Collected data entries:
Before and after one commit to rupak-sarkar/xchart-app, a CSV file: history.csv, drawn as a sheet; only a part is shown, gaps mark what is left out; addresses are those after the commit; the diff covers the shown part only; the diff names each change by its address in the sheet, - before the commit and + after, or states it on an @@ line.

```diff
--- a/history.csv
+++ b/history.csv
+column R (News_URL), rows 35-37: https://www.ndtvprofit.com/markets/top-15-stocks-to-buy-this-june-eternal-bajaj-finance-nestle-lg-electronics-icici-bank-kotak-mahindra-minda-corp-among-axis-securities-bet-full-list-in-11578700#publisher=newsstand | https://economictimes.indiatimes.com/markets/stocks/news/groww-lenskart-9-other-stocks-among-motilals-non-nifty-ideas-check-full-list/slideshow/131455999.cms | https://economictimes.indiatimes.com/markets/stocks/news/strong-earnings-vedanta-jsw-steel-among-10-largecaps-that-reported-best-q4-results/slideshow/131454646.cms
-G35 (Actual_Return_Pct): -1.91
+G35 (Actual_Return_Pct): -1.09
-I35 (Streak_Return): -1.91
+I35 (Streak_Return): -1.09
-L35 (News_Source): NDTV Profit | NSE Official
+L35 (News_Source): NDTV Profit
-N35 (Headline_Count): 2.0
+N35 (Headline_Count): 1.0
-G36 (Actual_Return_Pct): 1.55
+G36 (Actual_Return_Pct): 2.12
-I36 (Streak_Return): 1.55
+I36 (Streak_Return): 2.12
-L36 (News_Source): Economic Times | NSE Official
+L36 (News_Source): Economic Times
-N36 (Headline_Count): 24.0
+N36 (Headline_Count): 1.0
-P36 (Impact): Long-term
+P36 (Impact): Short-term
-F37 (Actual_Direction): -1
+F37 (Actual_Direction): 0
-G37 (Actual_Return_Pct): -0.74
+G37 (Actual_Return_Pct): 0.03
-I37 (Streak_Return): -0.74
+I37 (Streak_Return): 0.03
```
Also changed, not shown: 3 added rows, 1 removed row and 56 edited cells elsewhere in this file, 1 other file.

ABOUT THIS TASK:
From the data above, determine how many lines hold "rows", and write only the number.

EXPECTED OUTPUT:
2